To prevent us dreamers from going too crazy building monstrosities in our backyard for our kids there are limits on how tall we can go. These houses or suites can not be more than six metres tall and can not be less than five metres away from the main house.

So what do you need to do next?

Assuming you’ve now determined you want a laneway house or garden suite, and your town or city allows these types of houses, my recommendations are to now:

  1. Confirm your property meets the criteria set out by your town or city
  2. Hire an Ontario Land Surveyor to prepare a Surveyor’s Real Property Report and Topographic Survey of your property
  3. Use your surveys to determine the area or space you have to build on, making sure you’re not too close to your main house or the neighbouring properties and allowing the 0.9 metre width access path needed to the front of your property
  4. Decide if you are hiring a general contractor, or managing the architect and builder yourself
  5. Design your laneway house or garden suite and finalize the plans
  6. Apply for building permits through your town or city
  7. Inquire with your town of city if any other permits are required, like a tree removal permit
  8. If you live in Toronto consider applying to the city’s Development Charges Deferral Program to defer development charges for twenty years

How important is it to get a survey?

Before you begin designing your new laneway house or garden suite it’s smart to get a Surveyor’s Real Property Report to give you the base plan to work with for your design. This report shows the property’s boundaries and maps out any existing buildings or fences on the property.

In the City of Toronto a combined Surveyor’s Real Property Report and Topographic Survey is key for calculating the established grade of your land, lot coverage and other important details needed by the city to issue a building a permit.

You may not realize this but even if you already have a survey from when you purchased the property it may be considered outdated if it’s over ten years old or if you’ve made any structural changes to your property, like building a shed, fence or adding any structural permanent landscaping features.

Also, property or boundary markers are usually placed at the front of properties, but when you get a survey done for the purpose of building a laneway house or garden suite these property markers can be staked out at the rear corners of the property. Having these in place will help things go smoothly when city inspectors visit your property, and the building process begins.

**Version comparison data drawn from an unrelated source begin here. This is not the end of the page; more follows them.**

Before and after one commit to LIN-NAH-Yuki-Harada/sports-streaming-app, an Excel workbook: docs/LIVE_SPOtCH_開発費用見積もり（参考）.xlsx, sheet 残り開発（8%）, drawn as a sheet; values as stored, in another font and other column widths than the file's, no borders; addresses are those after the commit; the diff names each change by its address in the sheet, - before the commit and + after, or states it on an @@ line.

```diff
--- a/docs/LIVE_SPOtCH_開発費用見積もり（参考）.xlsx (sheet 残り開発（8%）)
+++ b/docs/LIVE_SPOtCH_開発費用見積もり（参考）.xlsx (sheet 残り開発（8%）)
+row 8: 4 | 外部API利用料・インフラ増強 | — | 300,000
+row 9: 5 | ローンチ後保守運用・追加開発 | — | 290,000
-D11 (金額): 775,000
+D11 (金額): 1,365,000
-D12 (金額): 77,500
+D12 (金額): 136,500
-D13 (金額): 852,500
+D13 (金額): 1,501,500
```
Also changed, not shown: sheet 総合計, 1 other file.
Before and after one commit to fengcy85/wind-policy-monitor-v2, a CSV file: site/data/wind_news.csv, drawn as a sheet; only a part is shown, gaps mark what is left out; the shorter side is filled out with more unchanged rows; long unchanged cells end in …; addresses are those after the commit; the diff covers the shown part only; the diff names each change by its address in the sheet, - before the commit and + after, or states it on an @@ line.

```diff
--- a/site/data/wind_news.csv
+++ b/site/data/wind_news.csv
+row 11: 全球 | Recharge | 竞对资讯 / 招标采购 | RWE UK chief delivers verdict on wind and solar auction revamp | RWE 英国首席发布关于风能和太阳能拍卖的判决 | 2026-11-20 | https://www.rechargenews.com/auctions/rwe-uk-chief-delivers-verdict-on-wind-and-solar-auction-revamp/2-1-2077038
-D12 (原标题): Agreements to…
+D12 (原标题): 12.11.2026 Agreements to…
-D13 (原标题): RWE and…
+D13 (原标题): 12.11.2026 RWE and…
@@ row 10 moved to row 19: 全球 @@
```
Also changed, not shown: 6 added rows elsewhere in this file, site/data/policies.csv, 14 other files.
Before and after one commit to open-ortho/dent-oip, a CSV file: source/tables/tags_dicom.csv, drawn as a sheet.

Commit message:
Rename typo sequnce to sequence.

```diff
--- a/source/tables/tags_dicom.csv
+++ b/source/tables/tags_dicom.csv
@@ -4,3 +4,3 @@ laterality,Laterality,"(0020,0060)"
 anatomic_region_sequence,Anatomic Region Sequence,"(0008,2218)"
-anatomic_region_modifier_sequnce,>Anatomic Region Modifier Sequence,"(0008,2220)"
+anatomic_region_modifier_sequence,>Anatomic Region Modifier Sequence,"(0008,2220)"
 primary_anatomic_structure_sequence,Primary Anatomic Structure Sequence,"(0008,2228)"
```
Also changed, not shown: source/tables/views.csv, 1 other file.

Make no mistake, there is a lot to consider, and a lot of planning to do, and I can’t stress enough how important it is to reach out to your town or city to learn about their by-laws and requirements before you get started – but overall the big message here is that there is a lot to be gained, by adding one of these additional housing units to your property. Start planning now – and it’s never too early to ask for a quote or advice.

About the Author

Leslie Gilbert

Leslie Gilbert

Leslie Gilbert is a communicator and environmentalist with over 15 years’ experience specializing in behaviour change communication. When not writing communications plans, web copy and social media content she can usually be found travelling, hiking or relaxing at the cottage with her family.

Let's Work Together

Specializing in urban redevelopment, commercial land development, construction, heavy civil and infrastructure projects across Ontario.

About Us

Committed to providing our clients with excellent products and customer service.

Related Posts




Submit a Comment

Your email address will not be published. Required fields are marked *

Let’s Work Together

If you are looking for a new partner for your next project, reach out today to learn what sets us apart.